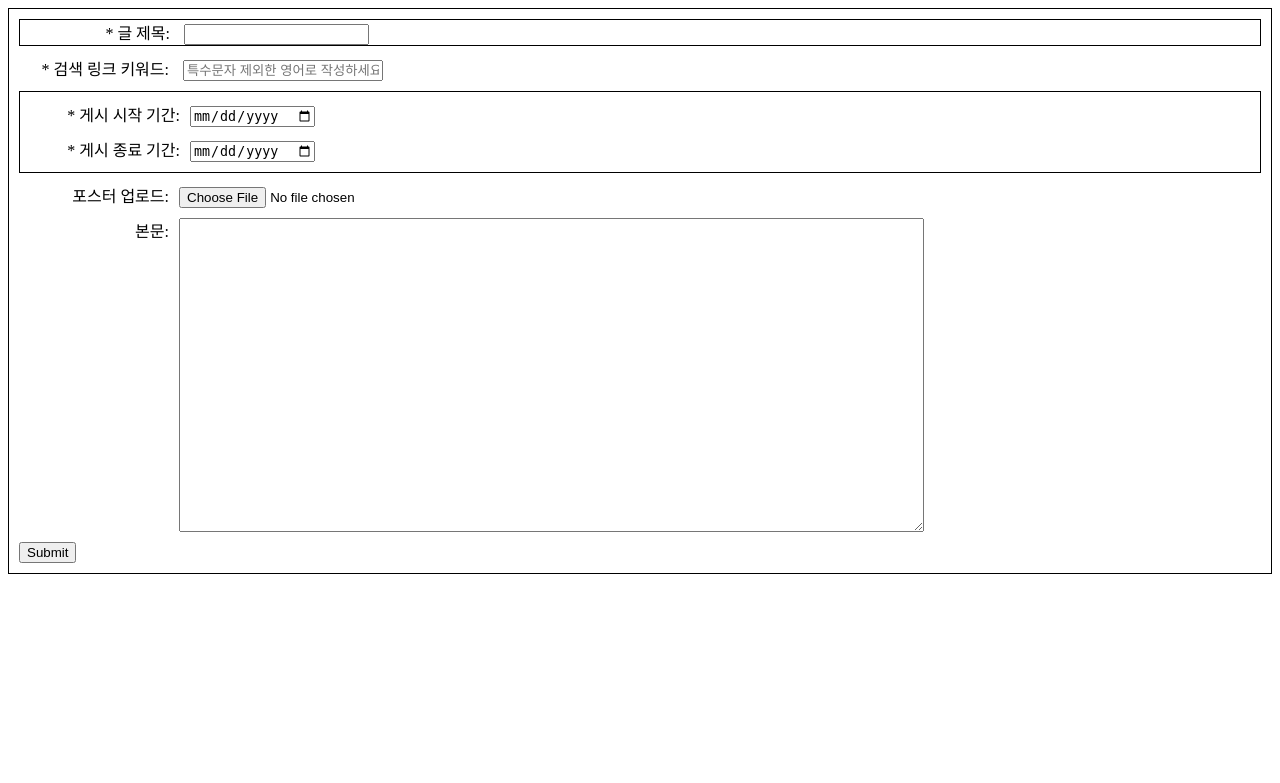
After one commit to HGUfuzzing/TakeMe, a PHP site: page /create_post.php in a window 1280 px wide. The commit adds this page. Shown: the top 783 px of the page. Run offline with PHP 8.4, Linux system fonts and the light colour scheme; a stand-in replaces the project's code that opens the database connection.

Commit message:
change file names and variable names

```diff
--- a/writing-post.css
+++ b/create_post.css
@@ -1,35 +1,35 @@
-#wp-area{
+#area{
     border: 1px solid black;
 }
-#wp-area div {
+#area div {
     margin: 10px;
 }
 
-#wp-area div label{
+#area div label{
     display: inline-block;
     text-align: right;
     margin-right: 10px;
     width: 150px;
 }
 
-#wp-title{
+#title{
     border: 1px solid black;
 }
 
-#wp-link-keyword-input{
+#link-keyword-input{
     width: 200px;
 }
 
-#wp-setting-date-area{
+#setting-date-area{
     border: 1px solid black;
 }
 
-#wp-body-textarea{
+#body-textarea{
     height: 40%;
     width: 60%;
     vertical-align:top;
 }
 
-#wp-button-area button{
+#button-area button{
     align-items: right;
 }
--- /dev/null
+++ b/create_post.php
@@ -0,0 +1,22 @@
+</DOCTYPE! html>
+<html>
+    <head>
+        <meta charset="utf-8">
+        <link rel="stylesheet" href="./create_post.css">
+    </head>
+    <body>
+        <form enctype="multipart/form-data" id="area" method="POST" action="./create_post_process.php">
+            <div id="title"> <label class="post-label">* 글 제목:</label> <input type="text" id="title-input" name="title-input" required></div>
+            <div id="link-keyword"> <label>* 검색 링크 키워드:</label>  <input type="text" id="link-keyword-input" name="link-keyword-input" placeholder="특수문자 제외한 영어로 작성하세요" required></div>
+            <div id = "setting-date-area">
+                <div id="start-date"><label>* 게시 시작 기간:</label><input type="date" id="start-date-input" name="start-date-input" required></div>
+                <div id="end-date"><label>* 게시 종료 기간:</label><input type="date" id="end-date-input" name="end-date-input" required> </div>
+            </div>
+            <div id="file-upload"><label>포스터 업로드: </label><input type="file" id="file-input" name="file-input"></div>
+            <div id="body"><label>본문: </label><textarea id="body-textarea" name="body-textarea"></textarea></div>
+            <div id="button-area">
+                <input type="submit" id="submit-button" name="submit-button">
+            </div>
+        </form>
+    </body>
+</html>
```
Also changed, not shown: create_post_process.php (added, +71 -0 lines).
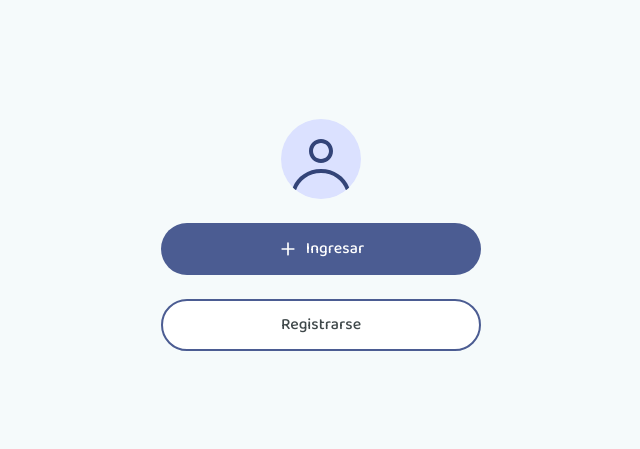
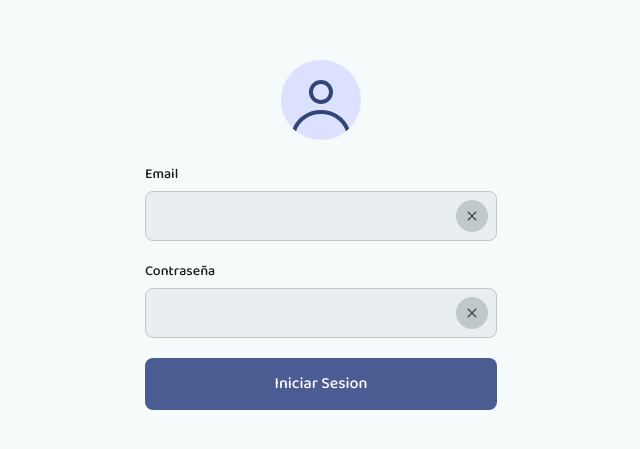
Before and after one commit to andresgxUniandes/ux-mejoramiento-experiencia-usuario-web, an Angular app: page /ingresar in a window 1280 px wide. Shown: the part 165-614 px from the top of the page, without its empty margins (319-959 px from the left). Built offline with nearby package versions, Linux system fonts and the light colour scheme.

Commit message:
Se agrega pagina login

```diff
--- a/src/app/app.routes.ts
+++ b/src/app/app.routes.ts
@@ -2,7 +2,7 @@ import { Routes } from '@angular/router';
 
 export const routes: Routes = [
   { path: '', loadComponent: () => import('./pages/welcome/welcome.component').then(m => m.WelcomeComponent) },
-  { path: 'ingresar', loadComponent: () => import('./pages/welcome/welcome.component').then(m => m.WelcomeComponent) }, // TODO: pantalla de login
+  { path: 'ingresar', loadComponent: () => import('./pages/login/login.component').then(m => m.LoginComponent) },
   { path: 'registrar', loadComponent: () => import('./pages/register/register.component').then(m => m.RegisterComponent) },
   { path: 'como-funciona', loadComponent: () => import('./pages/como-funciona/como-funciona.component').then(m => m.ComoFuncionaComponent) },
   { path: 'dashboard', loadComponent: () => import('./pages/dashboard/dashboard.component').then(m => m.DashboardComponent) },
--- /dev/null
+++ b/src/app/pages/login/login.component.css
@@ -0,0 +1,138 @@
+.login {
+  min-height: 100vh;
+  display: flex;
+  align-items: center;
+  justify-content: center;
+  padding: 1.5rem;
+  background: var(--color-surface);
+}
+
+.login__card {
+  display: flex;
+  flex-direction: column;
+  align-items: center;
+  gap: 1.5rem;
+  max-width: 22rem;
+  width: 100%;
+}
+
+.login__icon {
+  width: 5rem;
+  height: 5rem;
+  display: block;
+  object-fit: contain;
+}
+
+.login__form {
+  display: flex;
+  flex-direction: column;
+  gap: 1.25rem;
+  width: 100%;
+}
+
+.field {
+  display: flex;
+  flex-direction: column;
+  gap: 0.375rem;
+}
+
+.field__label {
+  font-size: 0.875rem;
+  font-weight: 500;
+  color: var(--color-on-surface);
+}
+
+.field__input-wrap {
+  position: relative;
+  display: flex;
+  align-items: center;
+  background: var(--color-surface-container);
+  border-radius: 0.5rem;
+  border: 1px solid var(--color-outline-variant);
+  transition: border-color 0.2s, box-shadow 0.2s;
+}
+
+.field__input-wrap:focus-within {
+  border-color: var(--color-primary);
+  box-shadow: 0 0 0 2px var(--color-primary-container);
+}
+
+.field__input {
+  flex: 1;
+  width: 100%;
+  padding: 0.75rem 2.75rem 0.75rem 1rem;
+  font-family: inherit;
+  font-size: 1rem;
+  color: var(--color-on-surface);
+  background: transparent;
+  border: none;
+  outline: none;
+}
+
+.field__input::placeholder {
+  color: var(--color-on-surface-variant);
+}
+
+.field__clear {
+  position: absolute;
+  right: 0.5rem;
+  display: flex;
+  align-items: center;
+  justify-content: center;
+  width: 2rem;
+  height: 2rem;
+  padding: 0;
+  color: var(--color-on-surface-variant);
+  background: var(--color-outline-variant);
+  border: none;
+  border-radius: 50%;
+  cursor: pointer;
+  transition: background 0.2s, color 0.2s;
+}
+
+.field__clear:hover {
+  color: var(--color-on-surface);
+  background: var(--color-outline);
+}
+
+.field__clear:focus-visible {
+  outline: 2px solid var(--color-primary);
+  outline-offset: 2px;
+}
+
+.btn {
+  display: inline-flex;
+  align-items: center;
+  justify-content: center;
+  gap: 0.5rem;
+  width: 100%;
+  padding: 0.875rem 1.5rem;
+  font-family: inherit;
+  font-size: 1rem;
+  font-weight: 500;
+  line-height: 1.25;
+  border-radius: 0.5rem;
+  border: 2px solid transparent;
+  background: var(--color-primary);
+  color: var(--color-on-primary);
+  cursor: pointer;
+  transition: filter 0.2s;
+}
+
+.btn:focus-visible {
+  outline: 2px solid var(--color-primary);
+  outline-offset: 2px;
+}
+
+.btn--primary {
+  background: var(--color-primary);
+  color: var(--color-on-primary);
+}
+
+.btn--primary:hover {
+  filter: brightness(1.08);
+}
+
+.btn--primary:active {
+  filter: brightness(0.95);
+}
--- /dev/null
+++ b/src/app/pages/login/login.component.html
@@ -0,0 +1,47 @@
+<div class="login">
+  <div class="login__card">
+    <img src="/icon-user.svg" alt="" class="login__icon" width="90" height="90" aria-hidden="true" />
+
+    <form [formGroup]="form" (ngSubmit)="onSubmit()" class="login__form">
+      <div class="field">
+        <label for="email" class="field__label">Email</label>
+        <div class="field__input-wrap">
+          <input
+            id="email"
+            type="email"
+            formControlName="email"
+            class="field__input"
+            placeholder=" "
+            autocomplete="email"
+          />
+          <button type="button" class="field__clear" aria-label="Borrar" (click)="clearField('email')">
+            <svg xmlns="http://www.w3.org/2000/svg" viewBox="0 0 24 24" fill="currentColor" width="16" height="16" aria-hidden="true">
+              <path d="M19 6.41L17.59 5 12 10.59 6.41 5 5 6.41 10.59 12 5 17.59 6.41 19 12 13.41 17.59 19 19 17.59 13.41 12z"/>
+            </svg>
+          </button>
+        </div>
+      </div>
+
+      <div class="field">
+        <label for="password" class="field__label">Contraseña</label>
+        <div class="field__input-wrap">
+          <input
+            id="password"
+            type="password"
+            formControlName="password"
+            class="field__input"
+            placeholder=" "
+            autocomplete="current-password"
+          />
+          <button type="button" class="field__clear" aria-label="Borrar" (click)="clearField('password')">
+            <svg xmlns="http://www.w3.org/2000/svg" viewBox="0 0 24 24" fill="currentColor" width="16" height="16" aria-hidden="true">
+              <path d="M19 6.41L17.59 5 12 10.59 6.41 5 5 6.41 10.59 12 5 17.59 6.41 19 12 13.41 17.59 19 19 17.59 13.41 12z"/>
+            </svg>
+          </button>
+        </div>
+      </div>
+
+      <button type="submit" class="btn btn--primary">Iniciar Sesion</button>
+    </form>
+  </div>
+</div>
--- /dev/null
+++ b/src/app/pages/login/login.component.ts
@@ -0,0 +1,44 @@
+import { Component, OnInit } from '@angular/core';
+import { Router, RouterLink } from '@angular/router';
+import { Title } from '@angular/platform-browser';
+import { ReactiveFormsModule, FormBuilder, FormGroup, Validators } from '@angular/forms';
+
+@Component({
+  selector: 'app-login',
+  standalone: true,
+  imports: [ReactiveFormsModule, RouterLink],
+  templateUrl: './login.component.html',
+  styleUrl: './login.component.css',
+})
+export class LoginComponent implements OnInit {
+  form: FormGroup;
+
+  constructor(
+    private fb: FormBuilder,
+    private title: Title,
+    private router: Router,
+  ) {
+    this.form = this.fb.group({
+      email: ['', [Validators.required, Validators.email]],
+      password: ['', [Validators.required]],
+    });
+  }
+
+  ngOnInit(): void {
+    this.title.setTitle('Login');
+  }
+
+  clearField(controlName: string): void {
+    this.form.get(controlName)?.setValue('');
+  }
+
+  onSubmit(): void {
+    if (this.form.invalid) {
+      this.form.markAllAsTouched();
+      return;
+    }
+    // TODO: llamar al servicio de login
+    console.log('Login', this.form.value);
+    this.router.navigate(['/dashboard']);
+  }
+}
```
Also changed, not shown: 1 other file (tests, documents, lock files or other folders).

------------------------------------

EXERCISE OBJECTIVE
Lines holding "outline" in the data above: copy each of them.

RESPONSE TO THE TASK
+  border: 1px solid var(--color-outline-variant);
+  outline: none;
+  background: var(--color-outline-variant);
+  background: var(--color-outline);
+  outline: 2px solid var(--color-primary);
+  outline-offset: 2px;
+  outline: 2px solid var(--color-primary);
+  outline-offset: 2px;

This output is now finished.